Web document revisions
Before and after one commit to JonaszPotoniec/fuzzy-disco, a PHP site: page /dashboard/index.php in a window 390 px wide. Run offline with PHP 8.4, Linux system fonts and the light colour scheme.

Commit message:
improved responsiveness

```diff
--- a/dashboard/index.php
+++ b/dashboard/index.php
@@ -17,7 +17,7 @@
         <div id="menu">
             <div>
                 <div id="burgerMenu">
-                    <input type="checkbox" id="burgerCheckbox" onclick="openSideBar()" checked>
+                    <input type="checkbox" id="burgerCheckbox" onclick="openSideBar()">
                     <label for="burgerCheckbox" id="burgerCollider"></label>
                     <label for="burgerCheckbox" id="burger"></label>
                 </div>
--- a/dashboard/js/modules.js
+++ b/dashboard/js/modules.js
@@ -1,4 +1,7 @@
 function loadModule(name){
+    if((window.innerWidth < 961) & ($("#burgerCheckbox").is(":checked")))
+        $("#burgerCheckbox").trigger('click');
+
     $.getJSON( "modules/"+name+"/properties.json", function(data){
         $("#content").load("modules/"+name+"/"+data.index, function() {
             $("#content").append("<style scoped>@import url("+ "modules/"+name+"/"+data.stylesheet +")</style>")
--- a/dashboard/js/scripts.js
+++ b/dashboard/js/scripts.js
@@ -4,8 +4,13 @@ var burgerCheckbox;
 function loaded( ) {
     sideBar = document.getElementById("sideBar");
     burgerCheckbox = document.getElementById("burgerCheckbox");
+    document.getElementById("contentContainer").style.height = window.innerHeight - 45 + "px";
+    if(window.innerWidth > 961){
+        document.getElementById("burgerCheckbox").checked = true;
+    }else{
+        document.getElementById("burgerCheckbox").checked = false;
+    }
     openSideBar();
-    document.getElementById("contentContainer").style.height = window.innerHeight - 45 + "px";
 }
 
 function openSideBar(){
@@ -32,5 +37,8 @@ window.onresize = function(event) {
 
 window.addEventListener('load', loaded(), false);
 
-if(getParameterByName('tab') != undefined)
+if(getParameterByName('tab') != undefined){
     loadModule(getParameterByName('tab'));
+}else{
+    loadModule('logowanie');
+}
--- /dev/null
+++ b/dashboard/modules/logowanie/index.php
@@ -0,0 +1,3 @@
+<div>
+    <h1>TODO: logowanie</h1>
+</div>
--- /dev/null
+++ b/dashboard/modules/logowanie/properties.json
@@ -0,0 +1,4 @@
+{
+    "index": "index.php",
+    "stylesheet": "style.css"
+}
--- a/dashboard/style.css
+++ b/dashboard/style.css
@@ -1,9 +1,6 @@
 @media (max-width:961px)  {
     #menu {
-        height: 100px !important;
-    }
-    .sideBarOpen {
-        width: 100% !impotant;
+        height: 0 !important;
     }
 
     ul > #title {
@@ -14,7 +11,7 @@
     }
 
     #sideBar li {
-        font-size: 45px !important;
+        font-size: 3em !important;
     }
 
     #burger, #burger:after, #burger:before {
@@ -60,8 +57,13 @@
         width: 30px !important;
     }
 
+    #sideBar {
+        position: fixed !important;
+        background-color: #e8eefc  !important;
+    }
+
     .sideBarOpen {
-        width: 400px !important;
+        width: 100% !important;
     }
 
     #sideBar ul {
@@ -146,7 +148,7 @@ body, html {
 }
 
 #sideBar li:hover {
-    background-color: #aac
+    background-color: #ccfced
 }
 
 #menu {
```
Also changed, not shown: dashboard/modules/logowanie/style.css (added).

**REQUIRED ACTION:**
Every record must be returned exactly.

**ANSWER FOR THIS EXERCISE:**
Before and after one commit to JonaszPotoniec/fuzzy-disco, a PHP site: page /dashboard/index.php in a window 390 px wide. Run offline with PHP 8.4, Linux system fonts and the light colour scheme.

Commit message:
improved responsiveness

```diff
--- a/dashboard/index.php
+++ b/dashboard/index.php
@@ -17,7 +17,7 @@
         <div id="menu">
             <div>
                 <div id="burgerMenu">
-                    <input type="checkbox" id="burgerCheckbox" onclick="openSideBar()" checked>
+                    <input type="checkbox" id="burgerCheckbox" onclick="openSideBar()">
                     <label for="burgerCheckbox" id="burgerCollider"></label>
                     <label for="burgerCheckbox" id="burger"></label>
                 </div>
--- a/dashboard/js/modules.js
+++ b/dashboard/js/modules.js
@@ -1,4 +1,7 @@
 function loadModule(name){
+    if((window.innerWidth < 961) & ($("#burgerCheckbox").is(":checked")))
+        $("#burgerCheckbox").trigger('click');
+
     $.getJSON( "modules/"+name+"/properties.json", function(data){
         $("#content").load("modules/"+name+"/"+data.index, function() {
             $("#content").append("<style scoped>@import url("+ "modules/"+name+"/"+data.stylesheet +")</style>")
--- a/dashboard/js/scripts.js
+++ b/dashboard/js/scripts.js
@@ -4,8 +4,13 @@ var burgerCheckbox;
 function loaded( ) {
     sideBar = document.getElementById("sideBar");
     burgerCheckbox = document.getElementById("burgerCheckbox");
+    document.getElementById("contentContainer").style.height = window.innerHeight - 45 + "px";
+    if(window.innerWidth > 961){
+        document.getElementById("burgerCheckbox").checked = true;
+    }else{
+        document.getElementById("burgerCheckbox").checked = false;
+    }
     openSideBar();
-    document.getElementById("contentContainer").style.height = window.innerHeight - 45 + "px";
 }
 
 function openSideBar(){
@@ -32,5 +37,8 @@ window.onresize = function(event) {
 
 window.addEventListener('load', loaded(), false);
 
-if(getParameterByName('tab') != undefined)
+if(getParameterByName('tab') != undefined){
     loadModule(getParameterByName('tab'));
+}else{
+    loadModule('logowanie');
+}
--- /dev/null
+++ b/dashboard/modules/logowanie/index.php
@@ -0,0 +1,3 @@
+<div>
+    <h1>TODO: logowanie</h1>
+</div>
--- /dev/null
+++ b/dashboard/modules/logowanie/properties.json
@@ -0,0 +1,4 @@
+{
+    "index": "index.php",
+    "stylesheet": "style.css"
+}
--- a/dashboard/style.css
+++ b/dashboard/style.css
@@ -1,9 +1,6 @@
 @media (max-width:961px)  {
     #menu {
-        height: 100px !important;
-    }
-    .sideBarOpen {
-        width: 100% !impotant;
+        height: 0 !important;
     }
 
     ul > #title {
@@ -14,7 +11,7 @@
     }
 
     #sideBar li {
-        font-size: 45px !important;
+        font-size: 3em !important;
     }
 
     #burger, #burger:after, #burger:before {
@@ -60,8 +57,13 @@
         width: 30px !important;
     }
 
+    #sideBar {
+        position: fixed !important;
+        background-color: #e8eefc  !important;
+    }
+
     .sideBarOpen {
-        width: 400px !important;
+        width: 100% !important;
     }
 
     #sideBar ul {
@@ -146,7 +148,7 @@ body, html {
 }
 
 #sideBar li:hover {
-    background-color: #aac
+    background-color: #ccfced
 }
 
 #menu {
```
Also changed, not shown: dashboard/modules/logowanie/style.css (added).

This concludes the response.